Shipping is a vast and complex global industry where ship owners are often subject to different law depending where they have registered their ships, which is often not the country they are sailing out of. There has been a practice of ‘flagging out’ to countries who have lower standards for workers’ rights.
Plimsoll display in the Life on Board gallery
Changes in legislation
In 2006 the Maritime Labour Convention set minimum standards for working hours, accommodation, recreation, food and medical care (inc. mental health). It lowered the maximum weekly working hours for seafarers from the previous recommendation of 98 to 72, likely still more than most of us have ever had to do in a week in our jobs. It also required authorities to address the ‘physical and mental effects of fatigue’. This came into effect in 2013 and as of 2016 80 countries had signed up (between them representing 87% of world shipping), and even those still not signed up to it have to comply with it when in port in those countries that have. However, certification that they are meeting these standards is left up to the country of registration. As mentioned previously, some countries are less stringent in these areas than others and ships with the right documentation are unlikely to be checked unless there is something obviously wrong.
The legislation is a good step, even taking into account the ways in which some might seek to circumvent it. It is not only the law though that can help to provide the ‘restraint’ Plimsoll felt some ship owners needed. Plimsoll himself had to win over popular support in order to succeed in his campaigning. Many of the improvements in seafaring in both the 19th and 20th centuries were fought for by bringing them to the attention of not just the politicians but the general public.
However, as ports got bigger towards the end of 20th century they moved away from populated urban areas and, after centuries of being right at the heart of so many communities, they became distant and unseen. Somehow, not just the ports themselves but an entire global industry slipped out of sight, and largely out of the press.
With the eye of public attention focussed elsewhere there will always be the unscrupulous who will take advantage of the lack of oversight to abuse their workers’ rights with devastating consequences for those workers’ mental and physical wellbeing.
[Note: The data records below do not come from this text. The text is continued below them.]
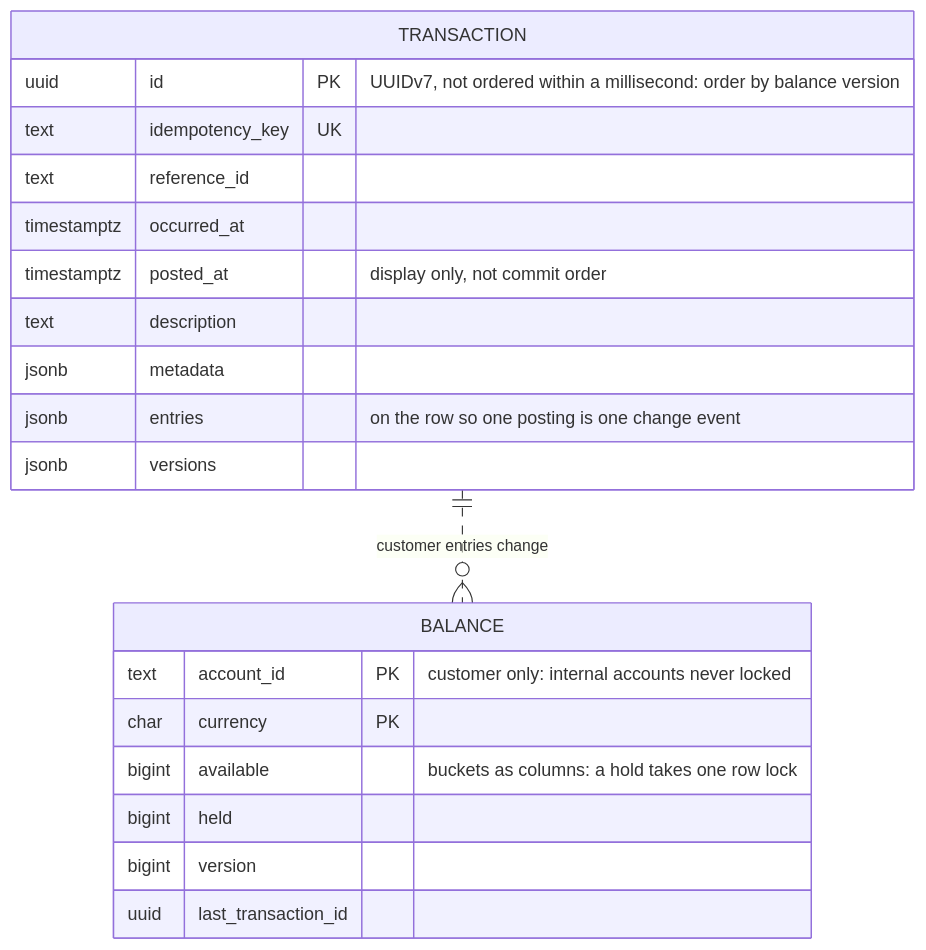
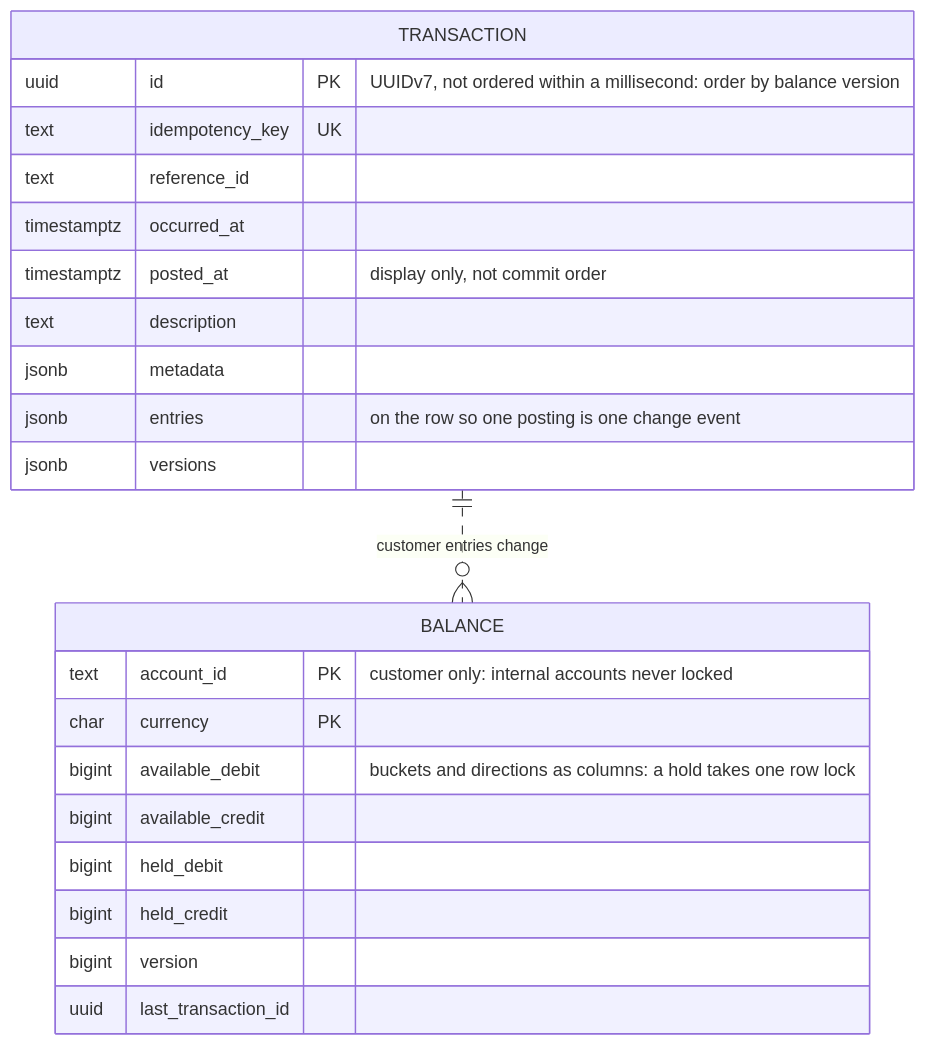
One commit to apulbere/ledger changed the diagram in services/journal/docs/data-model.md. Above: the diagram before and after it, drawn with Mermaid. The commit also changed 15 other files, not shown here.

First line of the commit message:
Split journal balances into debit and credit totals per bucket

````diff
--- a/services/journal/docs/data-model.md
+++ b/services/journal/docs/data-model.md
@@ -5,23 +5,25 @@
 ```mermaid
 erDiagram
     TRANSACTION {
         uuid id PK "UUIDv7, not ordered within a millisecond: order by balance version"
         text idempotency_key UK
         text reference_id
         timestamptz occurred_at
         timestamptz posted_at "display only, not commit order"
         text description
         jsonb metadata
         jsonb entries "on the row so one posting is one change event"
         jsonb versions
     }
     BALANCE {
         text account_id PK "customer only: internal accounts never locked"
         char currency PK
-        bigint available "buckets as columns: a hold takes one row lock"
-        bigint held
+        bigint available_debit "buckets and directions as columns: a hold takes one row lock"
+        bigint available_credit
+        bigint held_debit
+        bigint held_credit
         bigint version
         uuid last_transaction_id
     }
     TRANSACTION ||..o{ BALANCE : "customer entries change"
 ```
````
As a society we need to work to become more aware of this invisible industry and the challenges faced by those who work in it. Out of sight cannot equal out of mind. We need seafarers, and they need us.
One captain's experience
"The mentality is just toughen up, get through it but when you're dealing with a mental health issue that's not an option."
Captain Dan Thompson, pictured above, suffered from depression as a result of the challenges of life at sea. Happily he overcame his illness and has since worked with international maritime welfare charity Sailors' Society to raise awareness of the issue and help support other seafarers.
Sadly, six per cent of deaths at sea are reported suicides - six times the UK national average - and more than 1 in 4 seafarers indicate signs of depression (Sailors' Society and Yale University, 2017). Sailors' Society works to empower seafarers to manage their mental health and wellbeing through its pioneering Wellness at Sea programme. It also provides counselling and support for seafarers and their families.
Dan continues to enjoy a fulfilling career at sea.
Information and support
You can find out more about these issues, and about Plimsoll’s campaigning, in the Life on Board gallery at the Maritime Museum. If you or a loved one are struggling with your mental health you can find help and support on these websites:
Seafarers can find help aimed particularly at them at:
SeafarerHelp run a free, confidential, multilingual helpline for seafarers and their families, offering support with whatever issues they may be facing.